Something else I notice when watching these very new directors direct is a behavior pattern that is quite disconcerting. It seems that the less experience they have, the more needy and entitled they act. They are more demanding and less concerned about respecting the crew’s time. This is quite an insult considering that these are normally very low-budget films where most crew-members are working way below scale.

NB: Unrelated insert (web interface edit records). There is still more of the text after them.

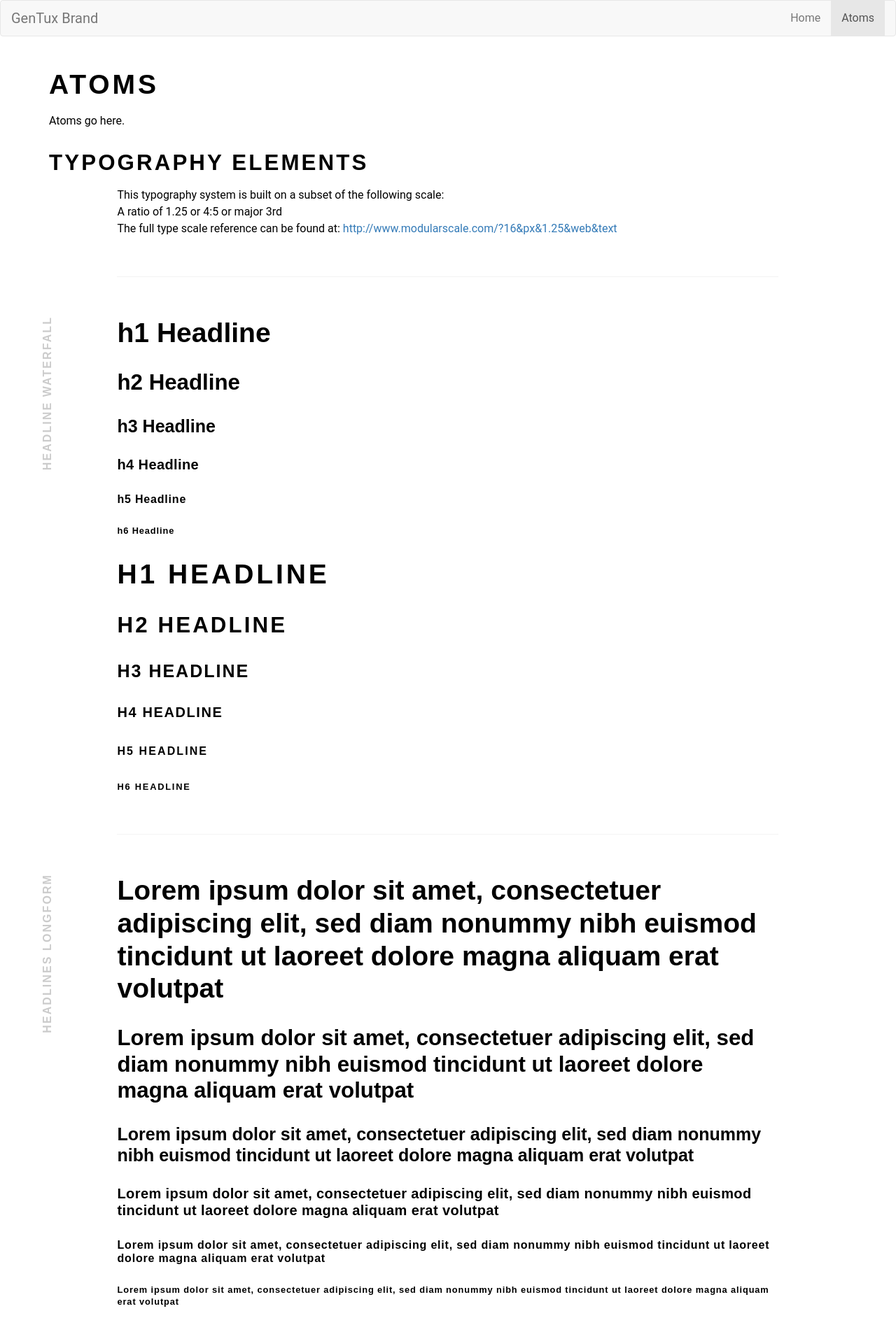
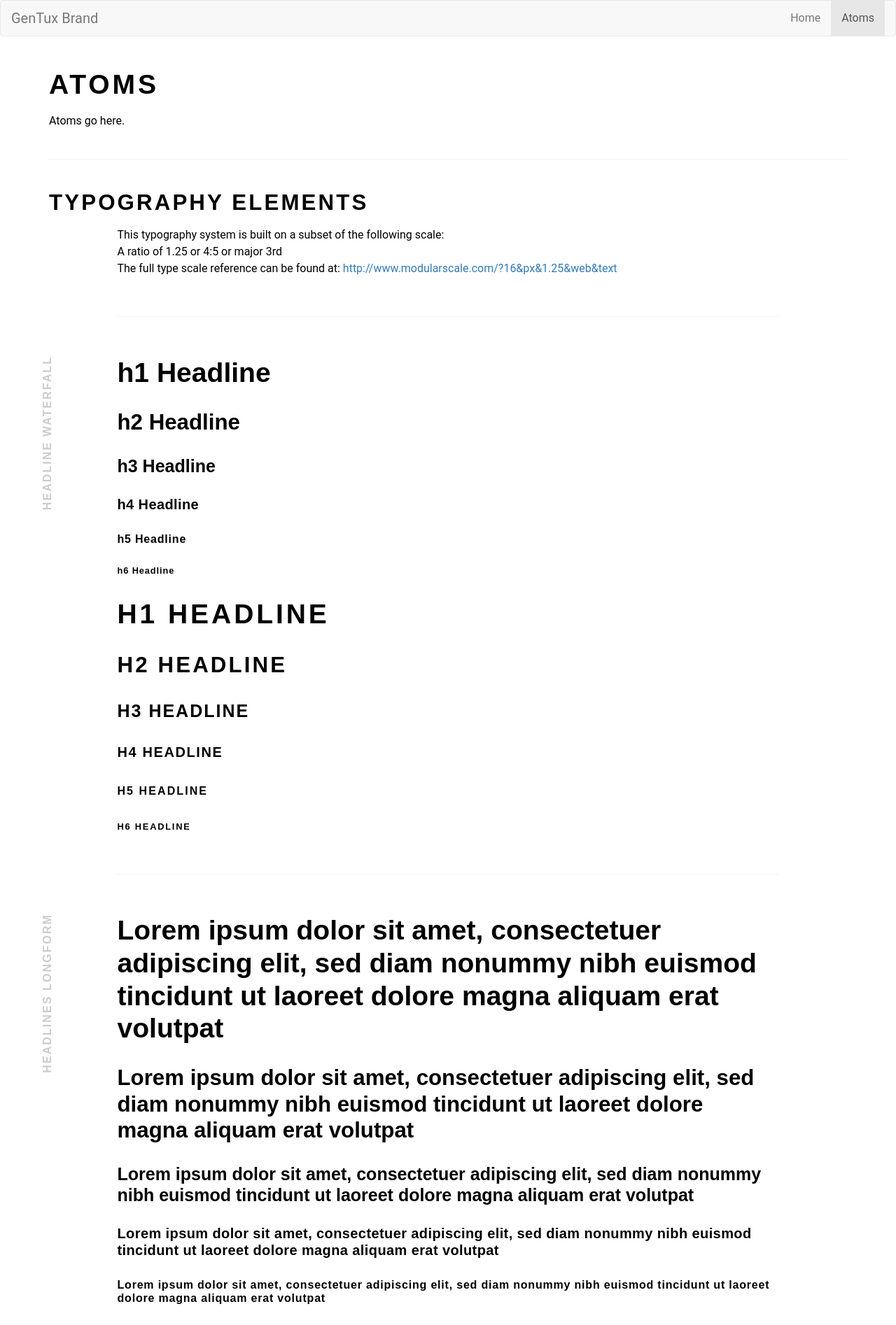
Before and after one commit to generationtux/styleguide, a Jekyll site: the page built from atoms.html, in a window 1280 px wide. Shown: the top 1894 px of the page at 70% size. Built offline with Jekyll 4.4.1, drawn with Linux system fonts in a browser that asks for light colours; comment, search, counter and statistics services are not loaded.

Commit message:
more layot changes on atoms

```diff
--- a/atoms.html
+++ b/atoms.html
@@ -13,7 +13,18 @@ permalink: /atoms/
 <p>
 Atoms go here.
 </p>
+</div></div></div>
+<div class="container">
+  <div class="row">
+    <div class="col-sm-12">
+      <hr class="type-spacing-lg-top">
+    </div>
+  </div>
+</div><!-- /.container  -->
 
+<div class="container">
+  <div class="row">
+    <div class="col-sm-12">
 <h2 class="copy uppercase">Typography Elements</h2>
 </div>
 </div>
```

Don’t get me wrong, I don’t believe that it can’t be done it’s just rare that it can be done well, especially at this level of filmmaking where everyone is generally very green. I’ve listened to new directors talk about their reasoning behind why they feel that they are the best person for the job and honestly it’s pretty frightening. They’ve written a script and they haven’t been able to find anyone to direct it that will understand their vision. Translation: I can’t find anyone that I will be able to manipulate into doing exactly what I say. If that’s the case, then you’re right, you don’t need a director, you need a P.A. Film is a collaborative art, but you wouldn’t know it from working with some of the people that I’ve worked with lately. If the vision and scope of your story can’t be correctly communicated or translated to another director, then maybe it’s not a story worth telling. If you can’t convince one other person to believe in your vision, how are you going to convince a room full of people at your first screening?
The title of director is a prestigious one, but one, nonetheless, that comes with a heap of responsibilities. Are you ready for the challenge to direct/produce/star/write? If so then I hope you’re ready for the ride of your life. Oh and remember, a little respect goes a long way when it comes to how you treat your crew, so does a good pancake breakfast.